- [TASK DIRECTIONS]
Check each line of the entries for "border" and report the ones that have it.

- [THE INPUT]

>>>

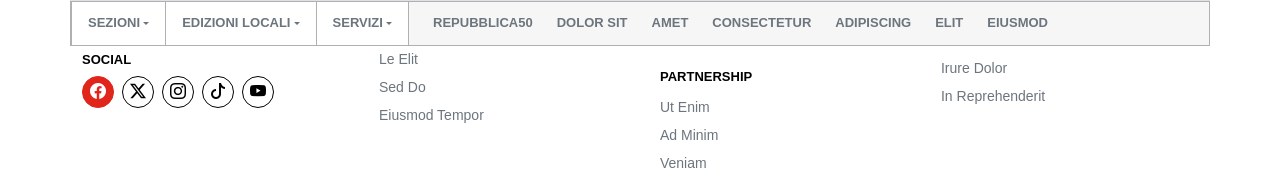
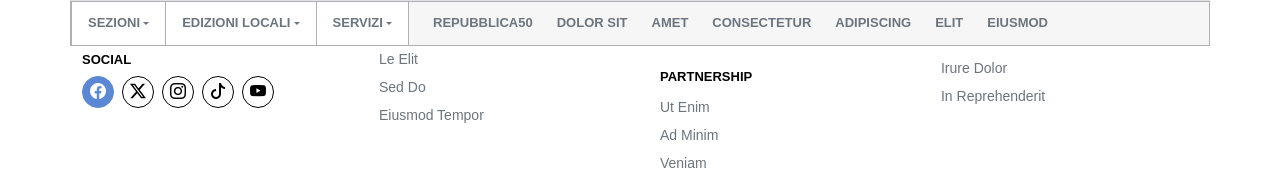
Before and after one commit to marcocarri/carricato_laRepubblica_mockup, a React (Vite) app in the folder repubblica-replica/: page / in a window 1280 px wide. In both pictures the pointer is over the link 98 px from the left and 5805 px from the top of the page. Shown: the part 5714-5884 px from the top of the page. Built offline with nearby package versions, Linux system fonts and the light colour scheme.

Commit message:
risoluzione di problemi di alcuni problemi legati ai colori

```diff
--- a/repubblica-replica/src/index.css
+++ b/repubblica-replica/src/index.css
@@ -157,9 +157,9 @@ a {
   transition: all 0.2s;
 }
 .social-icon:hover {
-  background-color: var(--rep-red);
+  background-color: #5b88d5;
   color: #fff;
-  border-color: var(--rep-red);
+  border-color: #5b88d5;
 }
 
 .fw-black {
```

<<<

- [FINISHED EXERCISE]
-  border-color: var(--rep-red);
+  border-color: #5b88d5;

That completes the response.